START Exercise material
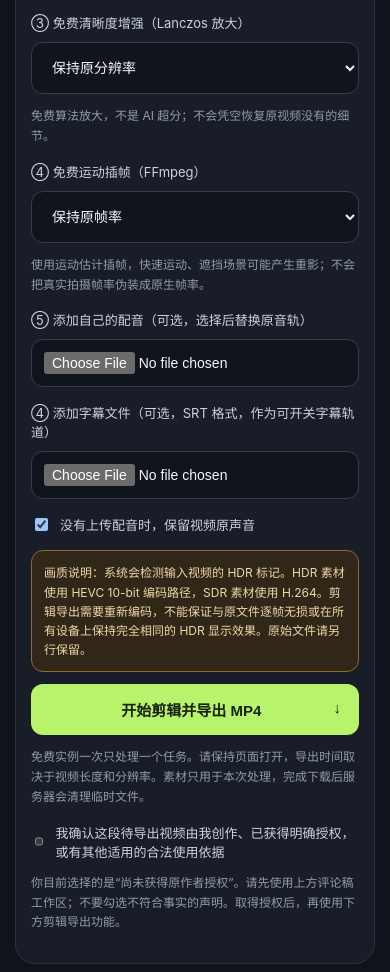
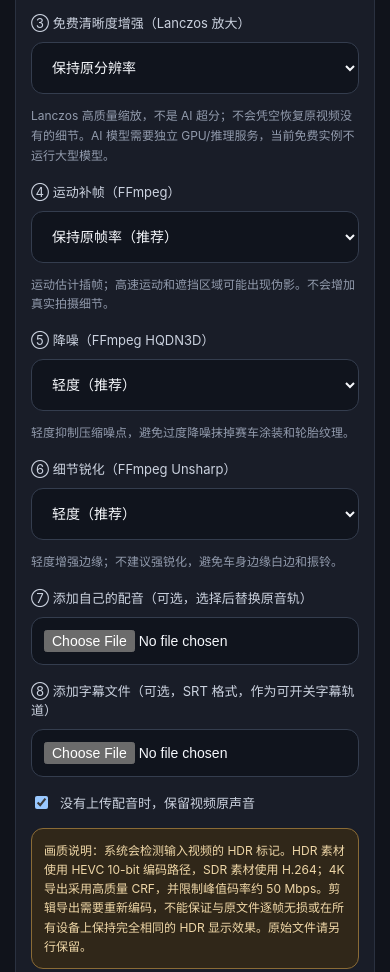
Before and after one commit to q459350062-star/social-video-downloader, a plain HTML site: page app/static/editor.html in a window 390 px wide. Shown: the part 2579-3551 px from the top of the page. Drawn offline with Linux system fonts and the light colour scheme.

Commit message:
Add mobile denoise and sharpening controls

```diff
--- a/app/static/editor.html
+++ b/app/static/editor.html
@@ -54,12 +54,14 @@
 <form class="editor-card" action="/api/editor/export" method="post" enctype="multipart/form-data">
 <div class="field"><label for="video">① 选择视频素材（最大 300 MB，最长 10 分钟）</label><input id="video" name="video" type="file" accept="video/mp4,video/quicktime,video/x-m4v,video/webm,.mkv" required><video id="preview" class="preview" controls playsinline hidden></video></div>
 <div class="field"><label>② 截取范围（秒）</label><div class="pair"><div><label for="trim_start">从第几秒开始</label><input id="trim_start" name="trim_start" type="number" min="0" max="3600" step="0.1" value="0"></div><div><label for="trim_end">从结尾裁掉几秒</label><input id="trim_end" name="trim_end" type="number" min="0" max="3600" step="0.1" value="0"></div></div></div>
-<div class="field"><label for="upscale_to">③ 免费清晰度增强（Lanczos 放大）</label><select id="upscale_to" name="upscale_to"><option value="original">保持原分辨率</option><option value="1080">放大至 1080p</option><option value="1440">放大至 1440p</option><option value="2160">放大至 4K（最长 3 分钟）</option></select><p class="muted">免费算法放大，不是 AI 超分；不会凭空恢复原视频没有的细节。</p></div>
-<div class="field"><label for="target_fps">④ 免费运动插帧（FFmpeg）</label><select id="target_fps" name="target_fps"><option value="original">保持原帧率</option><option value="30">提升至 30fps（仅低于 30fps 时）</option><option value="60">提升至 60fps（仅低于 60fps 时）</option></select><p class="muted">使用运动估计插帧，快速运动、遮挡场景可能产生重影；不会把真实拍摄帧率伪装成原生帧率。</p></div>
-<div class="field"><label for="narration">⑤ 添加自己的配音（可选，选择后替换原音轨）</label><input id="narration" name="narration" type="file" accept="audio/*,.m4a,.caf"></div>
-<div class="field"><label for="subtitles">④ 添加字幕文件（可选，SRT 格式，作为可开关字幕轨道）</label><input id="subtitles" name="subtitles" type="file" accept=".srt,application/x-subrip"></div>
+<div class="field"><label for="upscale_to">③ 免费清晰度增强（Lanczos 放大）</label><select id="upscale_to" name="upscale_to"><option value="original">保持原分辨率</option><option value="1080">放大至 1080p</option><option value="1440">放大至 1440p</option><option value="2160">放大至 4K（最长 3 分钟）</option></select><p class="muted">Lanczos 高质量缩放，不是 AI 超分；不会凭空恢复原视频没有的细节。AI 模型需要独立 GPU/推理服务，当前免费实例不运行大型模型。</p></div>
+<div class="field"><label for="target_fps">④ 运动补帧（FFmpeg）</label><select id="target_fps" name="target_fps"><option value="original">保持原帧率（推荐）</option><option value="30">提升至 30fps（仅低于 30fps 时）</option><option value="60">提升至 60fps（仅低于 60fps 时）</option></select><p class="muted">运动估计插帧；高速运动和遮挡区域可能出现伪影。不会增加真实拍摄细节。</p></div>
+<div class="field"><label for="denoise">⑤ 降噪（FFmpeg HQDN3D）</label><select id="denoise" name="denoise"><option value="off">关闭</option><option value="low" selected>轻度（推荐）</option><option value="medium">中度</option></select><p class="muted">轻度抑制压缩噪点，避免过度降噪抹掉赛车涂装和轮胎纹理。</p></div>
+<div class="field"><label for="sharpen">⑥ 细节锐化（FFmpeg Unsharp）</label><select id="sharpen" name="sharpen"><option value="off">关闭</option><option value="low" selected>轻度（推荐）</option><option value="medium">中度</option></select><p class="muted">轻度增强边缘；不建议强锐化，避免车身边缘白边和振铃。</p></div>
+<div class="field"><label for="narration">⑦ 添加自己的配音（可选，选择后替换原音轨）</label><input id="narration" name="narration" type="file" accept="audio/*,.m4a,.caf"></div>
+<div class="field"><label for="subtitles">⑧ 添加字幕文件（可选，SRT 格式，作为可开关字幕轨道）</label><input id="subtitles" name="subtitles" type="file" accept=".srt,application/x-subrip"></div>
 <div class="field"><label class="check"><input type="checkbox" name="keep_original_audio" value="true" checked> 没有上传配音时，保留视频原声音</label></div>
-<div class="notice">画质说明：系统会检测输入视频的 HDR 标记。HDR 素材使用 HEVC 10-bit 编码路径，SDR 素材使用 H.264。剪辑导出需要重新编码，不能保证与原文件逐帧无损或在所有设备上保持完全相同的 HDR 显示效果。原始文件请另行保留。</div>
+<div class="notice">画质说明：系统会检测输入视频的 HDR 标记。HDR 素材使用 HEVC 10-bit 编码路径，SDR 素材使用 H.264；4K 导出采用高质量 CRF，并限制峰值码率约 50 Mbps。剪辑导出需要重新编码，不能保证与原文件逐帧无损或在所有设备上保持完全相同的 HDR 显示效果。原始文件请另行保留。</div>
 <button class="primary" id="export_button" type="submit">开始剪辑并导出 MP4 <span>↓</span></button>
 <p class="muted">免费实例一次只处理一个任务。请保持页面打开，导出时间取决于视频长度和分辨率。素材只用于本次处理，完成下载后服务器会清理临时文件。</p>
 <div class="field">
```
END Exercise material
» Task item:
Where a line of the data includes the string "medium", list that line.

» Solved problem:
+<div class="field"><label for="denoise">⑤ 降噪（FFmpeg HQDN3D）</label><select id="denoise" name="denoise"><option value="off">关闭</option><option value="low" selected>轻度（推荐）</option><option value="medium">中度</option></select><p class="muted">轻度抑制压缩噪点，避免过度降噪抹掉赛车涂装和轮胎纹理。</p></div>
+<div class="field"><label for="sharpen">⑥ 细节锐化（FFmpeg Unsharp）</label><select id="sharpen" name="sharpen"><option value="off">关闭</option><option value="low" selected>轻度（推荐）</option><option value="medium">中度</option></select><p class="muted">轻度增强边缘；不建议强锐化，避免车身边缘白边和振铃。</p></div>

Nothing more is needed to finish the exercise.